Since life insurance underwriting is an imperfect ‘science,’ it offers both opportunities for surprisingly good outcomes and disappointing setbacks. It’s well known that one company’s good risk is another company’s decline or highly rated case.
Because of the potential disparity in responses to a case, advisors are faced with the daunting task of aligning a particular client’s case with the right company with the right product at the best price and underwriting available.
To further complicate the task, it’s increasingly necessary to shop the client’s file to achieve this objective as insurance companies continue to fine-tune their underwriting using highly sophisticated and continuously evolving data and analytical techniques.
Of particular importance to advisors and their clients are the many changes that affect client underwriting, specifically where there was prior underwriting with adverse results. Those results may or may not have been appropriate at the time, and the policy may be in force or not taken.
Fortunately, there are favorable conditions today for advisors to present their clients with ways to improve a prior life insurance result, each one offering underwriting enhancements sufficient to overcome the prior adverse insurance underwriting decision.
1. A client’s medical status
It’s incumbent upon advisors to take seriously today’s opportunities to review their inforce policies, including rated policies, and previously rated offers. And here’s why:
- It’s quite possible that a client’s medical status can improve with the passage of time.
- In the same way, a medical condition can stabilize, opening the way for an enhanced offer.
- This also applies to the improved stability of a particular diagnosis.
- Aggressive and successful treatment can improve a medical condition leading to new, more favorable offers.
- Positive changes or improvements in testing and lab results can lead to a better offer.
- New (previously unused) testing may come to be introduced by the client’s physician or requested by an insurance company to obtain a better offer.
2. The insurance company outlook
Life insurance companies are far from static when it comes to their mortality experience. Most companies review their actuarial history annually with their reinsurers to evaluate the results, and they adjust to new medical treatment realities and the implications for mortality enhancement.
3. Medical and technological outlook
Life companies are continually coming up with new medical testing that is helpful in underwriting.
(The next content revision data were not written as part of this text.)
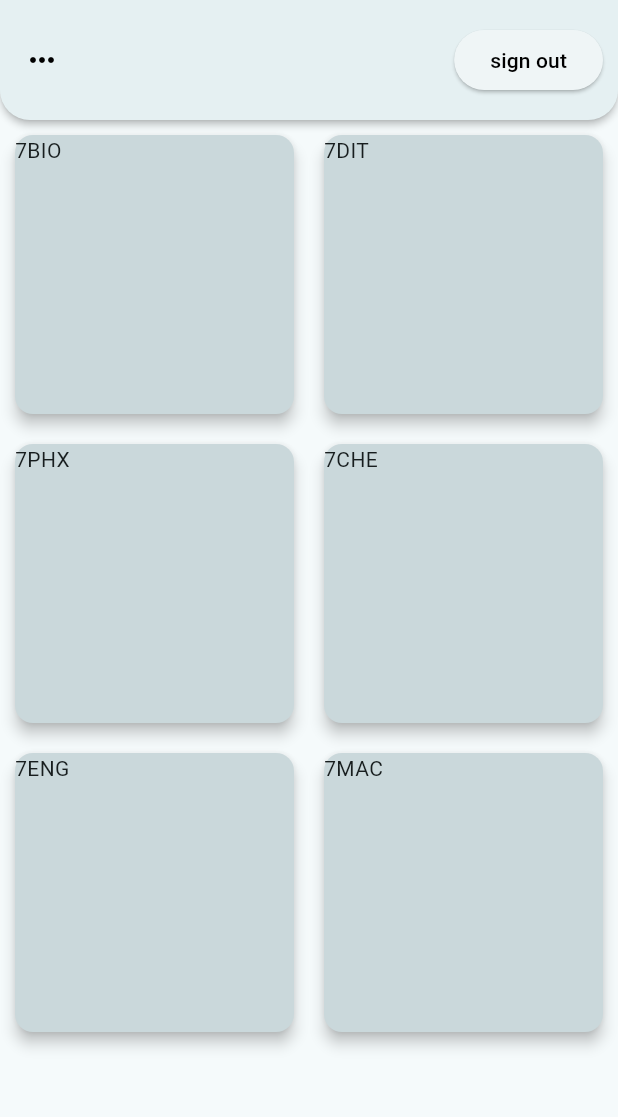
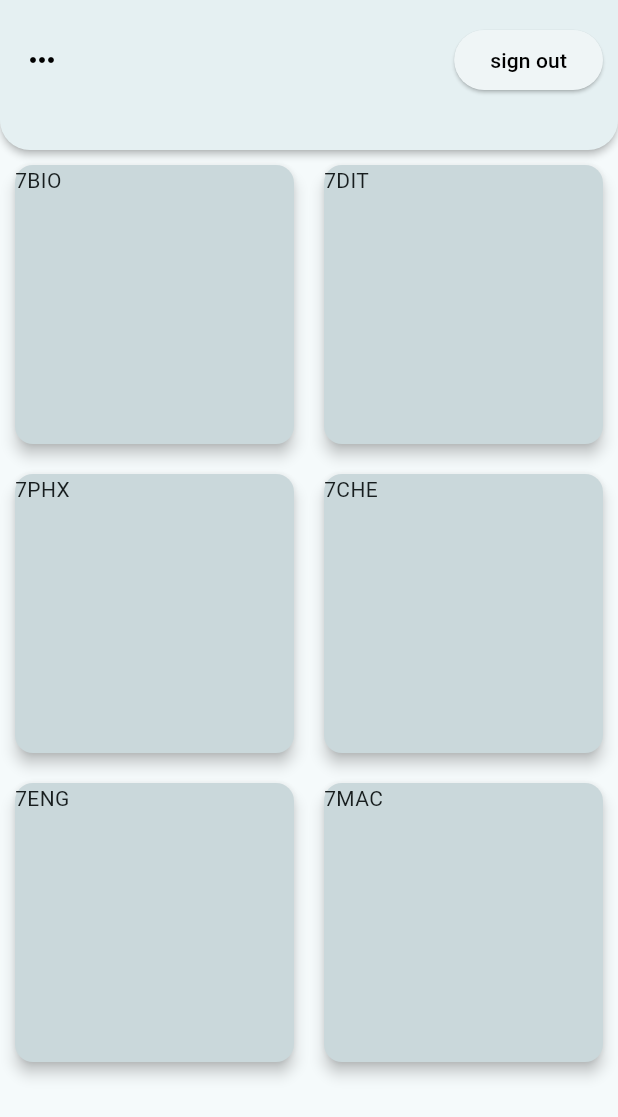
Before and after one commit to lachlk/school_role, a Flutter app: the screen it shows once a user with an empty profile is signed in, on a phone screen of 412 x 824 dp. Shown: the top 1117 px of the screen. Run offline on Flutter 3.47's test engine with Material 3 defaults, Android fonts, the phone set to English and light mode, and no system bars; drawn by our look-alikes of dynamic_color; our stand-ins replace firebase_auth, firebase_core; missing offline and left inert: firebase_ui_auth; accounts and stored records are empty; generated files the repository leaves out were written again.

```diff
--- a/lib/main.dart
+++ b/lib/main.dart
@@ -6,34 +6,50 @@ import 'package:firebase_ui_auth/firebase_ui_auth.dart';
 import 'package:firebase_auth/firebase_auth.dart' as fba;
 
 import 'package:school_role/pages/auth_gate.dart';
+import 'package:school_role/pages/presence_page.dart';
 import 'package:school_role/theme.dart'; // Imports the required packages and files
 
 void main() async {
   WidgetsFlutterBinding.ensureInitialized();
   await Firebase.initializeApp(options: DefaultFirebaseOptions.currentPlatform);
-  runApp(const MyApp()); // Start of the application
+  runApp(const DynamicTheme(
+    home: FirstRoute(),
+  )); // Start of the application
 }
 
-class MyApp extends StatelessWidget {
-  const MyApp({super.key});
+class FirstRoute extends StatelessWidget {
+  const FirstRoute({super.key});
 
   @override
   Widget build(BuildContext context) {
-    return const DynamicTheme(
-      // DynamicTheme is the theme provider
-      home: Header(), // Setting Header as home widget
-      body: AuthGate(), // Setting StudentList as body
+    return const Scaffold(
+      appBar: MyAppBar(), // Setting MyAppBar as home widget
+      body: AuthGate(), // Setting AuthGate as body
     );
   }
 }
 
-class Header extends StatelessWidget {
-  const Header({super.key}); // Header widget for app header
+class SecondRoute extends StatelessWidget {
+  const SecondRoute({super.key});
 
   @override
   Widget build(BuildContext context) {
-    return Scaffold(
-      appBar: AppBar(
+    return const Scaffold(
+      appBar: MyAppBar(),
+      body: StudentList(),
+    );
+  }
+}
+
+class MyAppBar extends StatelessWidget implements PreferredSizeWidget{
+  const MyAppBar({super.key}); // MyAppBar widget for app header
+
+  @override
+  Size get preferredSize => const Size.fromHeight(100);
+
+  @override
+  Widget build(BuildContext context) {
+    return AppBar(
       elevation: 2, // Shadow elevation
       shadowColor: Colors.black, // Shadow color
       toolbarHeight: 80, // Height of the app bar
@@ -54,8 +70,6 @@ class Header extends StatelessWidget {
           child: SignOutButton()
         ),
       ],
-      ),
-      body: const AuthGate(),
     );
   }
 }
--- a/lib/theme.dart
+++ b/lib/theme.dart
@@ -1,13 +1,12 @@
 import 'package:flutter/material.dart';
 import 'package:dynamic_color/dynamic_color.dart';
-import 'package:school_role/main.dart';
-import 'package:school_role/pages/auth_gate.dart'; // Imports the required packages and files
+import 'package:school_role/main.dart';// Imports the required packages and files
 
 const _brandColor = Colors.grey; // The primary color
 
 class DynamicTheme extends StatelessWidget {
   const DynamicTheme(
-      {super.key, required Header home, required AuthGate body});
+      {super.key, required FirstRoute home});
 
   @override
   Widget build(BuildContext context) {
@@ -49,7 +48,7 @@ class DynamicTheme extends StatelessWidget {
             colorScheme: darkColorTheme, // Applying dark color theme
           ),
           debugShowCheckedModeBanner: false, // Hides debug banner
-          home: const Header(),
+          home: const FirstRoute(),
         );
       },
     );
```
Lines whose indentation alone changed are shown as unchanged.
At the same time, clinicians have new access to new medications, advanced testing, state-of-the art diagnostic tools and comprehensive medical care which, when taken together serve to improve patients’ health prognosis, longevity and mortality.
Although many in our industry view life insurance companies as staid and stodgy, they agonizingly crunch numbers, along with their reinsurers, to evaluate, catalogue and to assure profit margins, as well as offering the most competitive underwriting.
4. Insurance company niches
Each life company has its own unique underwriting approach. This means they can and do view the same set of medical information differently, even quite differently at times. For example, one company may see a set of facts indicating a particular impairment, while the next company, reviewing the same facts, does not have a problem. This is not a matter of the way underwriters from two companies perceive the same information. The difference depends on the individual underwriting positions of the insurance companies involved.